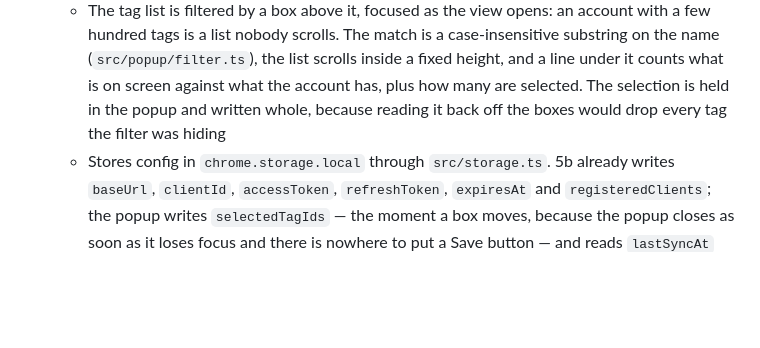
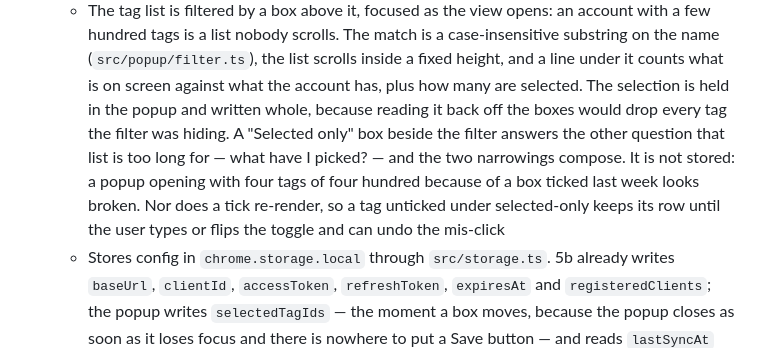
Before and after one commit to andrewshell/pinsquirrel, a Markdown page: PLAN.md, the part around the change. GitHub-like rendering; blank space fills up the shorter version.

Commit message:
docs: record the selected-only toggle in the 5d filter note
Co-Authored-By: Claude Opus <noreply@anthropic.com>

```diff
--- a/PLAN.md
+++ b/PLAN.md
@@ -202,7 +202,11 @@ the `https://pinsquirrel.com/api/v1` resource.
     (`src/popup/filter.ts`), the list scrolls inside a fixed height, and a line under it counts
     what is on screen against what the account has, plus how many are selected. The selection is
     held in the popup and written whole, because reading it back off the boxes would drop every
-    tag the filter was hiding
+    tag the filter was hiding. A "Selected only" box beside the filter answers the other question
+    that list is too long for — what have I picked? — and the two narrowings compose. It is not
+    stored: a popup opening with four tags of four hundred because of a box ticked last week
+    looks broken. Nor does a tick re-render, so a tag unticked under selected-only keeps its row
+    until the user types or flips the toggle and can undo the mis-click
   - Stores config in `chrome.storage.local` through `src/storage.ts`. 5b already writes
     `baseUrl`, `clientId`, `accessToken`, `refreshToken`, `expiresAt` and `registeredClients`;
     the popup writes `selectedTagIds` — the moment a box moves, because the popup closes as soon
```
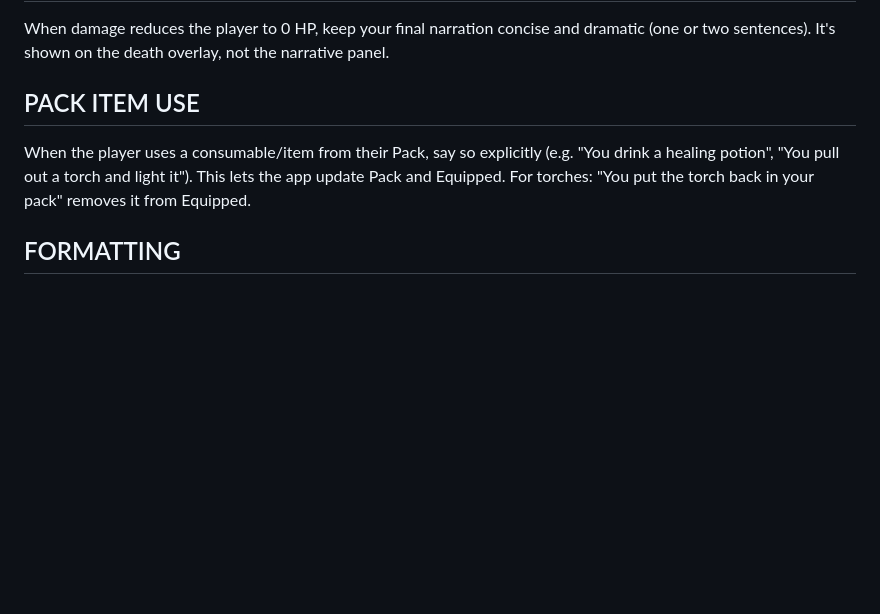
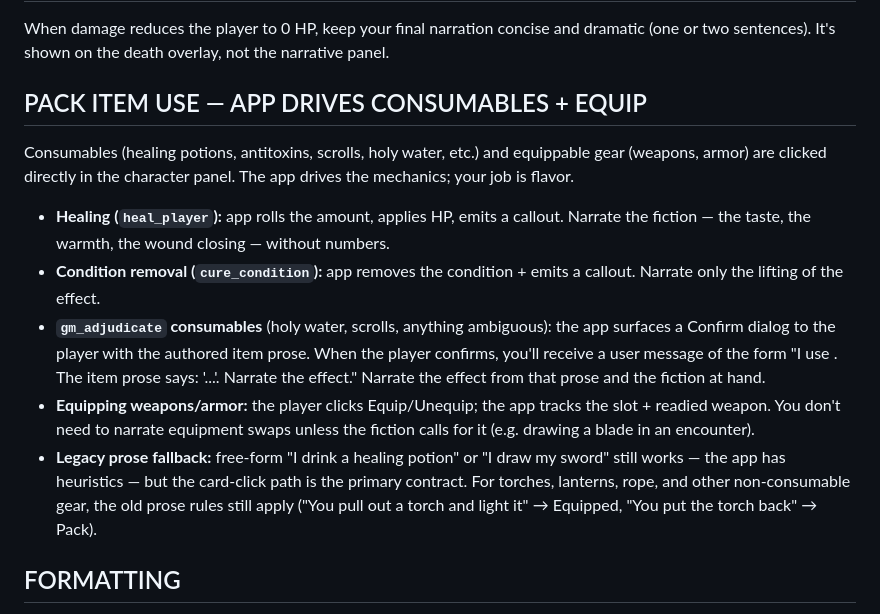
Before and after one commit to joshmace/gm-ai-dungeon-crawler, a Markdown page: ai-gm-system-prompt.md, the part around the change. Rendered like a GitHub page; blank space fills up the shorter version.

Commit message:
Stage 6: prompt — PACK ITEM USE rewritten for app-driven consumables
Replaces the Stage 4 "say so explicitly" prose guidance with explicit
app-drives contract for the three consumable keywords:

 - heal_player    → app rolls + applies HP + emits callout; GM narrates
                    taste / warmth / wound closing, no numbers.
 - cure_condition → app removes the condition + callout; GM narrates
                    the lifting only.
 - gm_adjudicate  → app surfaces a Confirm dialog with the authored
                    item prose. On confirm, the GM receives a user
                    message ("I use <item>. Prose: ...") and narrates.
 - Equip/Unequip  → app tracks the slot + readiedWeaponName; GM need
                    not narrate equipment swaps unless the fiction
                    asks for it.

Legacy prose fallback ("I drink a healing potion") + torch/lantern
prose rules preserved — the card-click path is primary but heuristics
remain for free-form play.

Prompt grew 12.1k → 13.2k (+10%). Well within yellow; no re-trim needed.

https://claude.ai/code/session_01GmxNPNfbdxRTKJoy6ofVDM

```diff
--- a/ai-gm-system-prompt.md
+++ b/ai-gm-system-prompt.md
@@ -89,8 +89,13 @@ Use ONLY the monsters in "Active Encounters" for the current room. Current HP is
 ## PLAYER DEATH
 When damage reduces the player to 0 HP, keep your final narration concise and dramatic (one or two sentences). It's shown on the death overlay, not the narrative panel.
 
-## PACK ITEM USE
-When the player uses a consumable/item from their Pack, say so explicitly (e.g. "You drink a healing potion", "You pull out a torch and light it"). This lets the app update Pack and Equipped. For torches: "You put the torch back in your pack" removes it from Equipped.
+## PACK ITEM USE — APP DRIVES CONSUMABLES + EQUIP
+Consumables (healing potions, antitoxins, scrolls, holy water, etc.) and equippable gear (weapons, armor) are clicked directly in the character panel. The app drives the mechanics; your job is flavor.
+- **Healing (`heal_player`):** app rolls the amount, applies HP, emits a callout. Narrate the fiction — the taste, the warmth, the wound closing — without numbers.
+- **Condition removal (`cure_condition`):** app removes the condition + emits a callout. Narrate only the lifting of the effect.
+- **`gm_adjudicate` consumables** (holy water, scrolls, anything ambiguous): the app surfaces a Confirm dialog to the player with the authored item prose. When the player confirms, you'll receive a user message of the form "I use <item>. The item prose says: '...'. Narrate the effect." Narrate the effect from that prose and the fiction at hand.
+- **Equipping weapons/armor:** the player clicks Equip/Unequip; the app tracks the slot + readied weapon. You don't need to narrate equipment swaps unless the fiction calls for it (e.g. drawing a blade in an encounter).
+- **Legacy prose fallback:** free-form "I drink a healing potion" or "I draw my sword" still works — the app has heuristics — but the card-click path is the primary contract. For torches, lanterns, rope, and other non-consumable gear, the old prose rules still apply ("You pull out a torch and light it" → Equipped, "You put the torch back" → Pack).
 
 ## FORMATTING
 HTML only: `<b>bold</b>` for emphasis/names, `<i>italic</i>` for thoughts. No raw asterisks. No mechanics (rolls, AC, hit/miss, damage, XP, gold) in narrative — the app shows those.
```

______________________________

Task details:
What is needed is an exact output of the records above, with every picture left out.

Answer box:
Before and after one commit to andrewshell/pinsquirrel, a Markdown page: PLAN.md, the part around the change. GitHub-like rendering; blank space fills up the shorter version.

Commit message:
docs: record the selected-only toggle in the 5d filter note
Co-Authored-By: Claude Opus <noreply@anthropic.com>

```diff
--- a/PLAN.md
+++ b/PLAN.md
@@ -202,7 +202,11 @@ the `https://pinsquirrel.com/api/v1` resource.
     (`src/popup/filter.ts`), the list scrolls inside a fixed height, and a line under it counts
     what is on screen against what the account has, plus how many are selected. The selection is
     held in the popup and written whole, because reading it back off the boxes would drop every
-    tag the filter was hiding
+    tag the filter was hiding. A "Selected only" box beside the filter answers the other question
+    that list is too long for — what have I picked? — and the two narrowings compose. It is not
+    stored: a popup opening with four tags of four hundred because of a box ticked last week
+    looks broken. Nor does a tick re-render, so a tag unticked under selected-only keeps its row
+    until the user types or flips the toggle and can undo the mis-click
   - Stores config in `chrome.storage.local` through `src/storage.ts`. 5b already writes
     `baseUrl`, `clientId`, `accessToken`, `refreshToken`, `expiresAt` and `registeredClients`;
     the popup writes `selectedTagIds` — the moment a box moves, because the popup closes as soon
```
Before and after one commit to joshmace/gm-ai-dungeon-crawler, a Markdown page: ai-gm-system-prompt.md, the part around the change. Rendered like a GitHub page; blank space fills up the shorter version.

Commit message:
Stage 6: prompt — PACK ITEM USE rewritten for app-driven consumables
Replaces the Stage 4 "say so explicitly" prose guidance with explicit
app-drives contract for the three consumable keywords:

 - heal_player    → app rolls + applies HP + emits callout; GM narrates
                    taste / warmth / wound closing, no numbers.
 - cure_condition → app removes the condition + callout; GM narrates
                    the lifting only.
 - gm_adjudicate  → app surfaces a Confirm dialog with the authored
                    item prose. On confirm, the GM receives a user
                    message ("I use <item>. Prose: ...") and narrates.
 - Equip/Unequip  → app tracks the slot + readiedWeaponName; GM need
                    not narrate equipment swaps unless the fiction
                    asks for it.

Legacy prose fallback ("I drink a healing potion") + torch/lantern
prose rules preserved — the card-click path is primary but heuristics
remain for free-form play.

Prompt grew 12.1k → 13.2k (+10%). Well within yellow; no re-trim needed.

https://claude.ai/code/session_01GmxNPNfbdxRTKJoy6ofVDM

```diff
--- a/ai-gm-system-prompt.md
+++ b/ai-gm-system-prompt.md
@@ -89,8 +89,13 @@ Use ONLY the monsters in "Active Encounters" for the current room. Current HP is
 ## PLAYER DEATH
 When damage reduces the player to 0 HP, keep your final narration concise and dramatic (one or two sentences). It's shown on the death overlay, not the narrative panel.
 
-## PACK ITEM USE
-When the player uses a consumable/item from their Pack, say so explicitly (e.g. "You drink a healing potion", "You pull out a torch and light it"). This lets the app update Pack and Equipped. For torches: "You put the torch back in your pack" removes it from Equipped.
+## PACK ITEM USE — APP DRIVES CONSUMABLES + EQUIP
+Consumables (healing potions, antitoxins, scrolls, holy water, etc.) and equippable gear (weapons, armor) are clicked directly in the character panel. The app drives the mechanics; your job is flavor.
+- **Healing (`heal_player`):** app rolls the amount, applies HP, emits a callout. Narrate the fiction — the taste, the warmth, the wound closing — without numbers.
+- **Condition removal (`cure_condition`):** app removes the condition + emits a callout. Narrate only the lifting of the effect.
+- **`gm_adjudicate` consumables** (holy water, scrolls, anything ambiguous): the app surfaces a Confirm dialog to the player with the authored item prose. When the player confirms, you'll receive a user message of the form "I use <item>. The item prose says: '...'. Narrate the effect." Narrate the effect from that prose and the fiction at hand.
+- **Equipping weapons/armor:** the player clicks Equip/Unequip; the app tracks the slot + readied weapon. You don't need to narrate equipment swaps unless the fiction calls for it (e.g. drawing a blade in an encounter).
+- **Legacy prose fallback:** free-form "I drink a healing potion" or "I draw my sword" still works — the app has heuristics — but the card-click path is the primary contract. For torches, lanterns, rope, and other non-consumable gear, the old prose rules still apply ("You pull out a torch and light it" → Equipped, "You put the torch back" → Pack).
 
 ## FORMATTING
 HTML only: `<b>bold</b>` for emphasis/names, `<i>italic</i>` for thoughts. No raw asterisks. No mechanics (rolls, AC, hit/miss, damage, XP, gold) in narrative — the app shows those.
```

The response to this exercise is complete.